Snoop Dogg is really the captain and the lead of Go-Big Show. On the second night I think he said, “Nobody is here by chance. Everyone here is in an upward trajectory. That stuck with me. I’m there not solely because of my management team or myself. It’s because I represent AEW, and AEW is on this upward trajectory that is amazing. If you think about it where we started and what we’re doing now, the business is forever changed. I don’t mean that with hyperbole or bravado. I say that with pride because I love wrestling and want to see it change.”
On what he hopes to achieve in AEW Dynamite’s second year:
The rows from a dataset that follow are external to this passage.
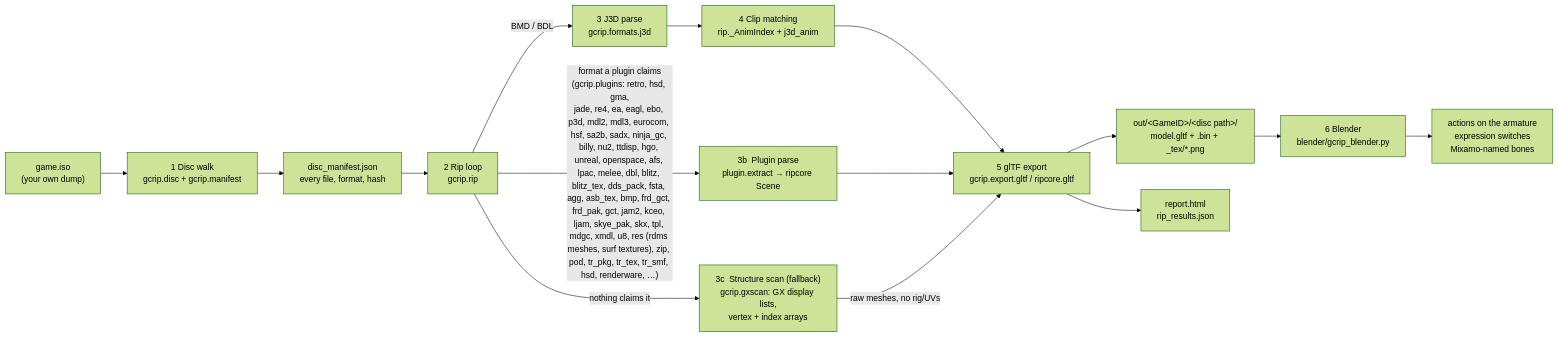
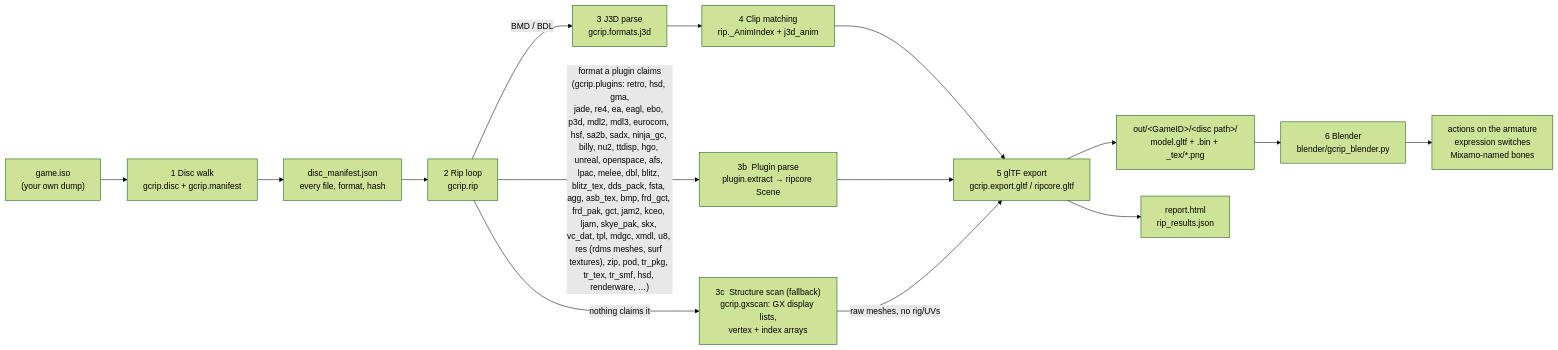
One commit to Felbs/3d-ripper-9000 changed the first of 9 diagrams in docs/PIPELINE.md. Above: the diagram before and after it, drawn with Mermaid (forest theme). The commit also changed 19 other files, not shown here.

````diff
--- a/docs/PIPELINE.md
+++ b/docs/PIPELINE.md
@@ -11,17 +11,17 @@
 ```mermaid
 flowchart LR
     ISO["game.iso<br/>(your own dump)"] --> WALK["1  Disc walk<br/>gcrip.disc + gcrip.manifest"]
     WALK --> MAN["disc_manifest.json<br/>every file, format, hash"]
     MAN --> RIP["2  Rip loop<br/>gcrip.rip"]
     RIP -->|"BMD / BDL"| J3D["3  J3D parse<br/>gcrip.formats.j3d"]
-    RIP -->|"format a plugin claims<br/>(gcrip.plugins: retro, hsd, gma,<br/>jade, re4, ea, eagl, ebo, p3d, mdl2, mdl3, eurocom, hsf, sa2b, sadx, ninja_gc, billy, nu2, ttdisp, hgo, unreal, openspace, afs, lpac, melee, dbl, blitz, blitz_tex, dds_pack, fsta, agg, asb_tex, bmp, frd_gct, frd_pak, gct, jam2, kceo, ljam, skye_pak, skx, tpl, mdgc, xmdl, u8, res (rdms meshes, surf textures), zip, pod, tr_pkg, tr_tex, tr_smf, hsd, renderware, …)"| PLUG["3b  Plugin parse<br/>plugin.extract → ripcore Scene"]
+    RIP -->|"format a plugin claims<br/>(gcrip.plugins: retro, hsd, gma,<br/>jade, re4, ea, eagl, ebo, p3d, mdl2, mdl3, eurocom, hsf, sa2b, sadx, ninja_gc, billy, nu2, ttdisp, hgo, unreal, openspace, afs, lpac, melee, dbl, blitz, blitz_tex, dds_pack, fsta, agg, asb_tex, bmp, frd_gct, frd_pak, gct, jam2, kceo, ljam, skye_pak, skx, vc_dat, tpl, mdgc, xmdl, u8, res (rdms meshes, surf textures), zip, pod, tr_pkg, tr_tex, tr_smf, hsd, renderware, …)"| PLUG["3b  Plugin parse<br/>plugin.extract → ripcore Scene"]
     RIP -->|"nothing claims it"| GX["3c  Structure scan (fallback)<br/>gcrip.gxscan: GX display lists,<br/>vertex + index arrays"]
     J3D --> ANIM["4  Clip matching<br/>rip._AnimIndex + j3d_anim"]
     ANIM --> GLTF["5  glTF export<br/>gcrip.export.gltf / ripcore.gltf"]
     PLUG --> GLTF
     GX -->|"raw meshes, no rig/UVs"| GLTF
     GLTF --> OUT["out/&lt;GameID&gt;/&lt;disc path&gt;/<br/>model.gltf + .bin + _tex/*.png"]
     GLTF --> REP["report.html<br/>rip_results.json"]
     OUT --> BL["6  Blender<br/>blender/gcrip_blender.py"]
     BL --> PLAY["actions on the armature<br/>expression switches<br/>Mixamo-named bones"]
 ```
````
“We have to move from novelty to commodity. One thing we’ve continued to do is recruit. People wonder why we’re recruiting when we only have this two-hour bullseye to hit. We know that this third hour is going to present itself soon. And I don’t mean a third hour of Dynamite. I mean a separate hour on a WarnerMedia network.
We’ll be able to diversify and freshen up the content on a regular basis. That’s why I think recruitment is vastly important, even in this two-hour window. The word was fresh when we started. Let’s recruit fresh. Let’s look fresh. We have to continue to be fresh. Our opponent in this space was unopposed for 20 years. We’ve already been around a year plus and always been opposed.
That opposition will make us continue to pivot and provide fresh content for all the major stars, middle card stars and stars at the bottom of the card. That’s what you want A stories, B stories. Everyone gets to grow that way. I think it’s a matter of keeping the viewer on the edge of their seat. I think we have to push the envelope. I really believe in pushing the envelope. Wrestling is so many things. It doesn’t have a single identity. There is a dog collar match on the show in 2020. There is blood, cursing, unscripted promos.
It’s not trash TV as much as it is artists going out there and painting that picture and playing their own music and building a fan base and letting AEW bring them in as part of the team. I really am excited for what we do in terms of the second year of Dynamite.
We have so many different flavors of ice cream. It’s fun to hear about what some of the armchair bookers would do. I love that discussion. Some good ideas come out of that. One thing I want to hit and stress is the industry has changed. The pay-per-view is no longer the lifeblood of a company. The pay-per-view is not what generates and feeds you. The television does. In our case, Dynamite.
That television contract is what we need to honor more than anything. When people say save it for the pay-per-view, hell no. We still have an idea of long-form and where we want stars like MJF, Darby Allin, Anna Jay of where we want them to be in year two and three. We still have that in our minds. Dynamite needs to be the spot you come to each week, destination programming. Save nothing because you’ll think of something else. We have enough smart people to do it. That’s my thought.”